When it comes to our health, especially in matters of life and death, the promise of artificial intelligence (AI) to improve outcomes is very intriguing. While there is still much to overcome to achieve AI-dependent health care, most notably data privacy concerns and fears of mismanaged care due to machine error and lack of human oversight, there is sufficient potential that governments, tech companies, and healthcare providers are willing to invest and test out AI-powered tools and solutions. Here are five of the AI advances in healthcare that appear to have the most potential.
1. AI-assisted robotic surgery
With an estimated value of $40 billion to healthcare, robots can analyze data from pre-op medical records to guide a surgeon’s instrument during surgery, which can lead to a 21% reduction in a patient’s hospital stay. Robot-assisted surgery is considered “minimally invasive” so patients won’t need to heal from large incisions. Via artificial intelligence, robots can use data from past operations to inform new surgical techniques. The positive results are indeed promising. One study that involved 379 orthopedic patients found that AI-assisted robotic procedure resulted in five times fewer complications compared to surgeons operating alone. A robot was used on an eye surgery for the first time, and the most advanced surgical robot, the Da Vinci allows doctors to perform complex procedures with greater control than conventional approaches. Heart surgeons are assisted Heartlander, a miniature robot, that enters a small incision on the chest to perform mapping and therapy over the surface of the heart.
2. Virtual nursing assistants

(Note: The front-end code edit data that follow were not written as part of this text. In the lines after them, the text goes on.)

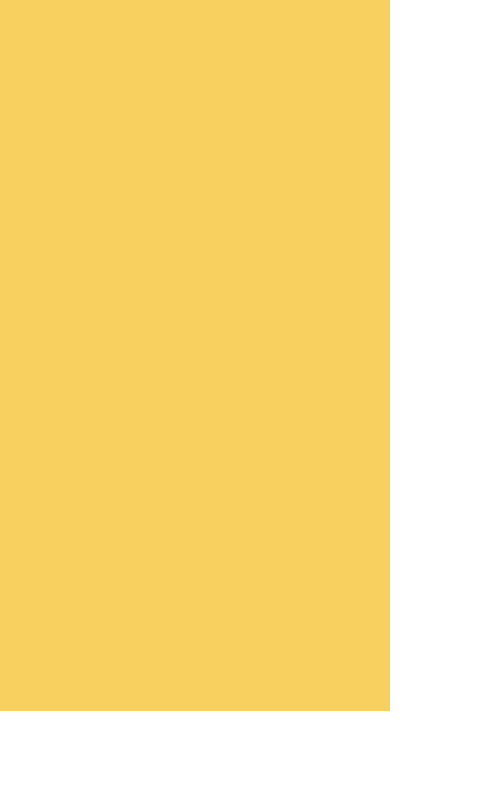
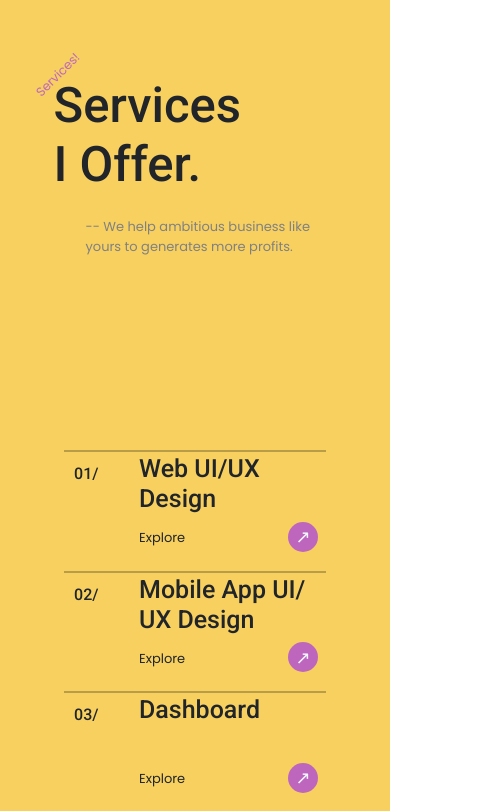
Before and after one commit to lukmaann/personal-website, a plain HTML site: page index.html in a window 390 px wide. Shown: the part 977-1788 px from the top of the page, 500 px wide, since content can reach past the window. Before the commit the page ends 1688 px from the top, so only its background shows below. Drawn offline with nearby package versions, Linux system fonts and the light colour scheme.

Commit message:
added some css to mid div

```diff
--- a/index.html
+++ b/index.html
@@ -92,6 +92,52 @@
       <h5 class="social-icons">Check Out MY <a href=""> <i class="fa-brands fa-twitter"></i></a><a href=""><i class="fa-brands fa-instagram"></i></a><a href=""><i class="fa-brands fa-github"></i></a></h5>
 
       <div class="mid-child">
+        <div class="mid-content">
+          <hr class="line">
+          <h5 class="mid-content-h5">
+            01/
+          </h5>
+          <h1 class="mid-content-h1">
+            Web UI/UX Design
+          </h1>
+          <h6 class="mid-content-h6">
+            Explore
+          </h6>
+          <button class="mid-content-btn rounded-circle">
+             ↗
+          </button>
+        </div>
+        <div class="mid-content">
+          <hr class="line">
+          <h5 class="mid-content-h5">
+            02/
+          </h5>
+          <h1 class="mid-content-h1">
+            Mobile App UI/ UX Design
+          </h1>
+          <h6 class="mid-content-h6">
+            Explore
+          </h6>
+          <button class="mid-content-btn rounded-circle">
+             ↗
+          </button>
+        </div>
+        <div class="mid-content">
+          <hr class="line">
+          <h5 class="mid-content-h5">
+            03/
+          </h5>
+          <h1 class="mid-content-h1">
+            Dashboard
+          </h1>
+          <h6 class="mid-content-h6">
+            Explore
+          </h6>
+          <button class="mid-content-btn rounded-circle">
+             ↗
+          </button>
+        </div>
+
 
 
       </div>
--- a/styles.css
+++ b/styles.css
@@ -26,6 +26,7 @@ nav li:hover {
   padding-top: 100px;
   justify: center;
   align-items: center;
+  position: relative;
 }
 
 .top-child {
@@ -112,10 +113,13 @@ nav li:hover {
   height: 100vh;
   width: 100%;
   display: flex;
-  padding-top: 100px;
+  /* padding-top: 100px; */
   justify: center;
   align-items: center;
   background-color: #F7D060;
+  position: relative;
+  display: flex;
+
 }
 
 .mid-child{
@@ -124,18 +128,19 @@ nav li:hover {
   padding: 30px;
   margin: 40px;
   /* background-color: aqua; */
+  position: inherit;
 
 
 }
 
 .mid-h6{
-  color: plum;
+  color: rgb(190, 102, 190);
   font-family: "Poppins", sans-serif;
   font-size: 12.5px;
   position: absolute;
-  top: 740px;
+  top: 175px;
   transform: rotate(-45deg);
-  left: 90px;
+  left: 100px;
 
 }
 
@@ -143,27 +148,82 @@ nav li:hover {
   color: grey;
   font-size: 12.5px;
   position: absolute;
-  top: 870px;
+  top: 320px;
   left: 187px;
   width: 313px;
   font-family: "Poppins", sans-serif;
 
-}
 
-
-.mid-h1{
-  width: 187.5px;
-  position: absolute;
-  top: 755px;
-  left: 125px;
-  font-size: 45px;
 
 }
 
 
 
 
+.mid-h1{
+  width: 200px;
+  position: absolute;
+  top: 187.5px;
+  left: 125px;
+  font-size: 45px;
 
+}
+
+.mid-content{
+  width: 90%;
+  height: 35%;
+  margin: 10px;
+  /* background-color: aqua;
+  border: 2px solid black; */
+  position: relative;
+
+}
+
+.line{
+  color: black;
+  border-top: 2px solid black;
+}
+
+.mid-content-h6{
+  font-weight:normal;
+  font-family: "Poppins", sans-serif;
+  font-size: small;
+  position: absolute;
+  left: 75px;
+  top: 120px;
+
+
+}
+.mid-content-h1{
+  width: 200px;
+  font-size: 30px;
+  position: absolute;
+  top: 20px;
+  left: 75px;
+}
+
+
+.mid-content-h5{
+  position: absolute;
+  top: 30px;
+  left: 10px;
+
+}
+
+.mid-content-btn{
+  font-size: 25px;
+  color: aliceblue;
+  /* border-radius: 50%; */
+  background-color: rgb(190, 102, 190);
+  position: absolute;
+  bottom: 20px;
+  right: 30px;
+  width: 40px;
+  height: 40px;
+  border: none;
+
+
+}
 
 
 
@@ -226,4 +286,76 @@ nav li:hover {
     width: 300px;
 
 }
+/* ***************************mid**************************** */
+
+
+.mid {
+  flex-wrap: wrap;
+  width: 100vw;
+  justify-content: center;
+  margin: auto;
+  margin-top: 100px;
+
 }
+.social-icons{
+  display: none;
+}
+.mid-child {
+
+  height: 50vh;
+  width: 90vw;
+  margin: 0px;
+  /* background-color: aqua; */
+  display: flex;
+  flex-wrap: wrap;
+  align-items: center;
+  justify-content: center;
+}
+.mid-h6 {
+  left: 10px;
+  top: 100px;
+}
+.mid-h1 {
+  left: 34px;
+  font-size: 49px;
+  top: 110px;
+}
+
+.mid-p {
+  top: 250px;
+  left: 66px;
+  font-size: 13px;
+  width: 240px;
+}
+.mid-content{
+  height: 25%;
+  flex-wrap: wrap;
+  flex-direction: column;
+}
+
+.mid-content-h1{
+  font-size: 25px;
+}
+
+.mid-content-h6{
+  top: 96px;
+}
+.mid-content-h5{
+  font-size: 16px;
+}
+
+.mid-content-btn{
+  font-size: 18px;
+    color: aliceblue;
+    /* border-radius: 50%; */
+    background-color: rgb(190, 102, 190);
+    position: absolute;
+    bottom: -27px;
+    right: 8px;
+    width: 30px;
+    height: 30px;
+    border: none;
+}
+}
+
+}
```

From interacting with patients to directing patients to the most effective care setting, virtual nursing assistants could save the healthcare industry $20 billion annually. Since virtual nurses are available 24/7, they can answer questions, monitor patients and provide quick answers. Most applications of virtual nursing assistants today allow for more regular communication between patients and care providers between office visits to prevent hospital readmission or unnecessary hospital visits. Care Angel’s virtual nurse assistant can even provide wellness checks through voice and AI.
3. Aid clinical judgment or diagnosis
Admittedly, using AI to diagnose patients is undoubtedly in its infancy, but there have been some exciting use cases. A Stanford University study tested an AI algorithm to detect skin cancers against dermatologists, and it performed at the level of the humans. A Danish AI software company tested its deep-learning program by having a computer eavesdrop while human dispatchers took emergency calls. The algorithm analyzed what a person says, the tone of voice and background noise and detected cardiac arrests with a 93% success rate compared to 73% for humans. Baidu Research recently announced that the results of early tests on its deep learning algorithm indicate that it can outperform humans when identifying breast cancer metastasis. Prime minister Theresa May announced an AI revolution would help the National Health Service (NHS), the UK’s healthcare system, predict those in an early stage of cancer to ultimately prevent thousands of cancer-related deaths by 2033. The algorithms will examine medical records, habits and genetic information pooled from health charities, the NHS and AI.
4. Workflow and administrative tasks
Another way AI can impact healthcare is to automate administrative tasks. It is expected that this could result in $18 billion in savings for the healthcare industry as machines can help doctors, nurses and other providers save time on tasks. Technology such as voice-to-text transcriptions could help order tests, prescribe medications and write chart notes. One example of using AI to support admin tasks is a partnership between the Cleveland Clinic and IBM that uses IBM’s Watson to mine big data and help physicians provide a personalized and more efficient treatment experience. One way Watson supports physicians is being able to analyze thousands of medical papers using natural language processing to inform treatment plans.
5. Image analysis
Currently, image analysis is very time consuming for human providers, but an MIT-led research team developed a machine-learning algorithm that can analyze 3D scans up to 1,000 times faster than what is possible today. This near real-time assessment can provide critical input for surgeons who are operating. It is also hoped that AI can help to improve the next generation of radiology tools that don’t rely on tissue samples. Additionally, AI image analysis could support remote areas that don’t have easy access to healthcare providers and even make telemedicine more effective as patients can use their camera phones to send in pics of rashes, cuts or bruises to determine what care is necessary.
In the very complex world of healthcare, AI tools can support human providers to provide faster service, diagnose issues and analyze data to identify trends or genetic information that would predispose someone to a particular disease. When saving minutes can mean saving lives, AI and machine learning can be transformative not only for healthcare but for every single patient.